To develop better brain-computer interfaces, we'll analyze and probe the brain so we can learn to communicate with it electronically. As cyborg technology develops, we'll be able to sustain the brain outside the body, as a brain in a jar; to interface electronics directly with the neurons of the brain. It's all part of the push for virtual reality. One day, we may even be able to siliconize the brain, to perform uploading.
We don't know yet what the technological challenges we have to oveercome before we can hold brains in jars; we guess it will become possible around 2025-2045. We will need to develop the following technologies first:
- Feeding oxygen and nutrients to the brain through artificial blood.
- Transplanting the brain into a jar of sorts.
- Intercepting, intepreting and interfacing sensory inputs and outputs.
- The ability to record signals is a natural predecessor to the ability to produce signals.
- Simulating signals generated by the human body (autoperception) so that the brain doesn't freak out.
How would the brain respond if it didn't sense a heartbeat? How much intelligence lies in in body parts and how much is centralized in the brain? How much does the brain rely on the body?
We'll also have to convince governments to allow brain-body separation, in a situation where this is a reasonable course of action.
The search phrases we are interested in are:
- [Ganglion cell] -- the nerves in the eye that report to the brain along the optic nerve.

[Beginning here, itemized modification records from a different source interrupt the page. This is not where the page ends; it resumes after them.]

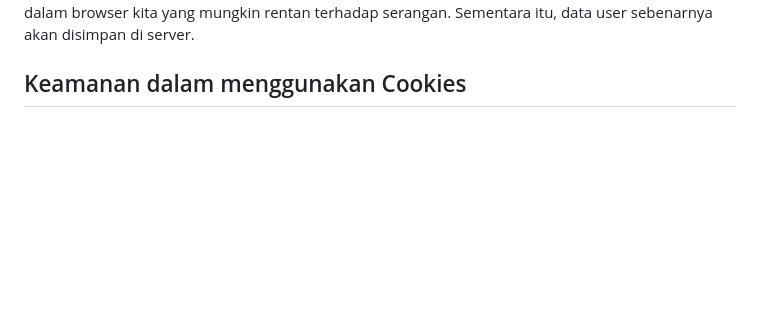
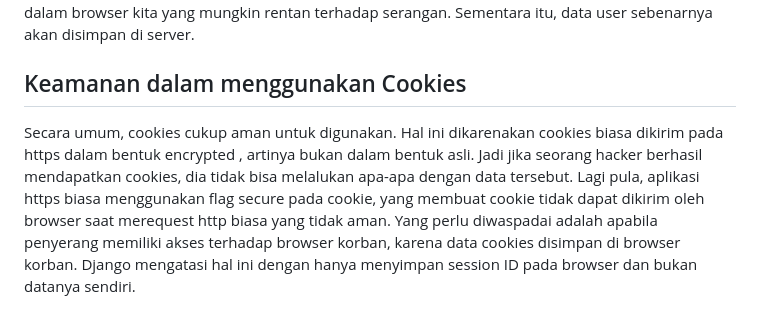
Before and after one commit to DaWanAnOnli/pacil_inventory, a Markdown page: README.md, the part around the change. Drawn GitHub-style; blank space fills up the shorter version.

```diff
--- a/README.md
+++ b/README.md
@@ -705,3 +705,5 @@ Cookies adalah data yang dibuat oleh server dan dikirm ke browser pengguna sebag
 Django menerapkan cookies dengan cara menyimpan session-id pada browser, dan bukan menyimpan data itu sendiri. Hal ini baik untuk security, karena data sensitif tidak akan disimpan di dalam browser kita yang mungkin rentan terhadap serangan. Sementara itu, data user sebenarnya akan disimpan di server.
 
 <h2>Keamanan dalam menggunakan Cookies</h2>
+
+Secara umum, cookies cukup aman untuk digunakan. Hal ini dikarenakan cookies biasa dikirim pada https dalam bentuk encrypted , artinya bukan dalam bentuk asli. Jadi jika seorang hacker berhasil mendapatkan cookies, dia tidak bisa melalukan apa-apa dengan data tersebut. Lagi pula, aplikasi https biasa menggunakan flag secure pada cookie, yang membuat cookie tidak dapat dikirim oleh browser saat merequest http biasa yang tidak aman. Yang perlu diwaspadai adalah apabila penyerang memiliki akses terhadap browser korban, karena data cookies disimpan di browser korban. Django mengatasi hal ini dengan hanya menyimpan session ID pada browser dan bukan datanya sendiri.
```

- Multi-unit recording -- reading signal from cells.
- [Recording spikes from a large fraction of the ganglion cells in a retinal patch] -- this page talks about recording techniques; The section on "Future directions" is of particular interest to us. Quote: "A multi-electrode array system with 512 channels has been built, showing the scalability of the array technology."
- Transhuman Brain
- Transhuman Body
- Transhumanism Criticisms
- Transhumanism Quotes
- Transhumanist Vision
- Transhumanism Wiki
For further reading
Many works of fiction describe heads without bodies. Public perception might be influenced by popular culture.